# [The problem]
With both ends included, repeat exactly the lines of the entries below from the one containing "Before and after one commit to frangercenteno/portfolio, a" down to the one containing "Also changed, not", and no others.

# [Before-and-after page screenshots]
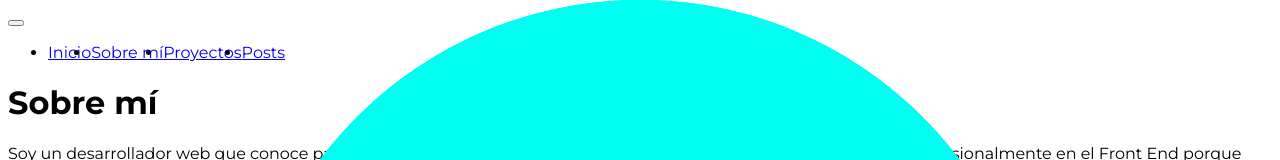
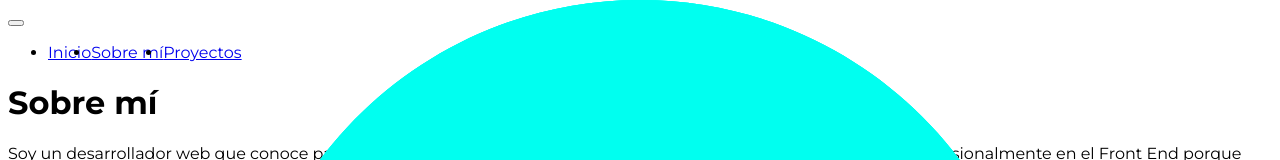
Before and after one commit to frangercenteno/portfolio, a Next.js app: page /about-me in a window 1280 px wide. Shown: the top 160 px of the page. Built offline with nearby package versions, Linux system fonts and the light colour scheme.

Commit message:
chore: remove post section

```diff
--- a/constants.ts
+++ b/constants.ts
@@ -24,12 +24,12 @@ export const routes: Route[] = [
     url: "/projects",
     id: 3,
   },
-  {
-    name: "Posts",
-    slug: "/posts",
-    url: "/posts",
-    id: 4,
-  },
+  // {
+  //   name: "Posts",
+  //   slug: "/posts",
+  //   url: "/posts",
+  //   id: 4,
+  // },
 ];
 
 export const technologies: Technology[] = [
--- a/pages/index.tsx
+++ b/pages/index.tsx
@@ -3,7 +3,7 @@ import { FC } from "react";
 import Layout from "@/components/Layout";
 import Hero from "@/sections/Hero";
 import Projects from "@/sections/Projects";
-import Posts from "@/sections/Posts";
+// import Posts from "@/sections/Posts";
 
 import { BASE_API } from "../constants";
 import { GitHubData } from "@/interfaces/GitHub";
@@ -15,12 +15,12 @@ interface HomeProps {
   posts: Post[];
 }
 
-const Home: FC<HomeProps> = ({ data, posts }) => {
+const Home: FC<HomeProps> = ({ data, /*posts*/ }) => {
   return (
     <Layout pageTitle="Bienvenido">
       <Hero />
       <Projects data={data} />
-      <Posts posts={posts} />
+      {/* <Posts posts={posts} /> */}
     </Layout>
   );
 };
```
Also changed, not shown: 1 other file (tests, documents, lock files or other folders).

...

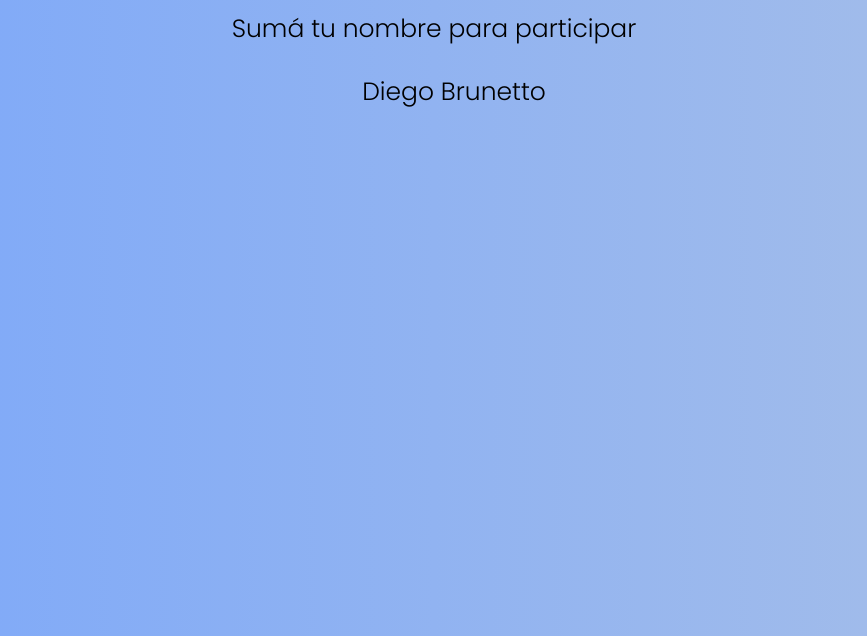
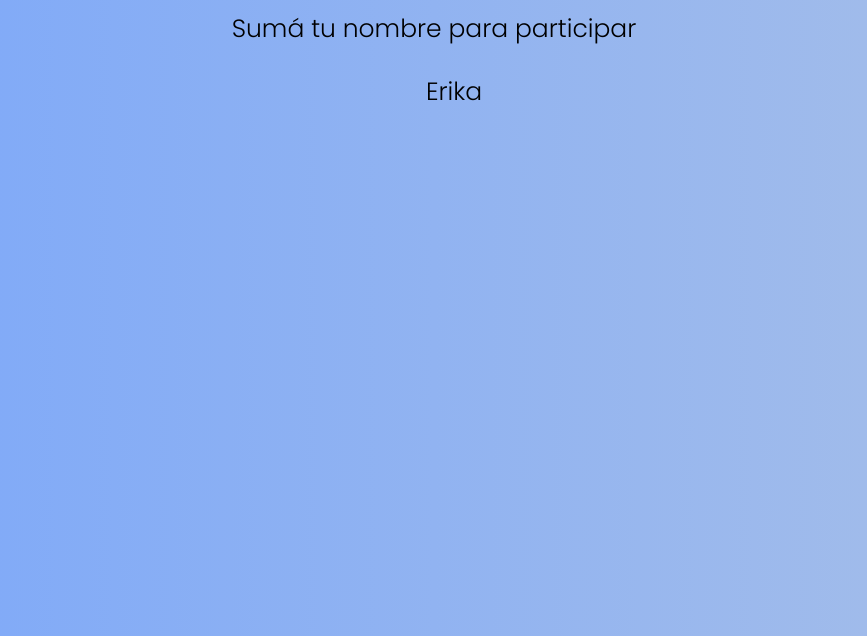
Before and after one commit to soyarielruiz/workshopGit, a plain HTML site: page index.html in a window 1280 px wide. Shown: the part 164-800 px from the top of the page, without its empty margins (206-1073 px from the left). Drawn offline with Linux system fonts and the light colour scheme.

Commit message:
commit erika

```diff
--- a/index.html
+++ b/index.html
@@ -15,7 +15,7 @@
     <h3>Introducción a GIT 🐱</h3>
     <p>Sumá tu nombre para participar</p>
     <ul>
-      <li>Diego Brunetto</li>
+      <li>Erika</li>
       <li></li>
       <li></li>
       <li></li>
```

# [Answer area]
Before and after one commit to frangercenteno/portfolio, a Next.js app: page /about-me in a window 1280 px wide. Shown: the top 160 px of the page. Built offline with nearby package versions, Linux system fonts and the light colour scheme.

Commit message:
chore: remove post section

```diff
--- a/constants.ts
+++ b/constants.ts
@@ -24,12 +24,12 @@ export const routes: Route[] = [
     url: "/projects",
     id: 3,
   },
-  {
-    name: "Posts",
-    slug: "/posts",
-    url: "/posts",
-    id: 4,
-  },
+  // {
+  //   name: "Posts",
+  //   slug: "/posts",
+  //   url: "/posts",
+  //   id: 4,
+  // },
 ];
 
 export const technologies: Technology[] = [
--- a/pages/index.tsx
+++ b/pages/index.tsx
@@ -3,7 +3,7 @@ import { FC } from "react";
 import Layout from "@/components/Layout";
 import Hero from "@/sections/Hero";
 import Projects from "@/sections/Projects";
-import Posts from "@/sections/Posts";
+// import Posts from "@/sections/Posts";
 
 import { BASE_API } from "../constants";
 import { GitHubData } from "@/interfaces/GitHub";
@@ -15,12 +15,12 @@ interface HomeProps {
   posts: Post[];
 }
 
-const Home: FC<HomeProps> = ({ data, posts }) => {
+const Home: FC<HomeProps> = ({ data, /*posts*/ }) => {
   return (
     <Layout pageTitle="Bienvenido">
       <Hero />
       <Projects data={data} />
-      <Posts posts={posts} />
+      {/* <Posts posts={posts} /> */}
     </Layout>
   );
 };
```
Also changed, not shown: 1 other file (tests, documents, lock files or other folders).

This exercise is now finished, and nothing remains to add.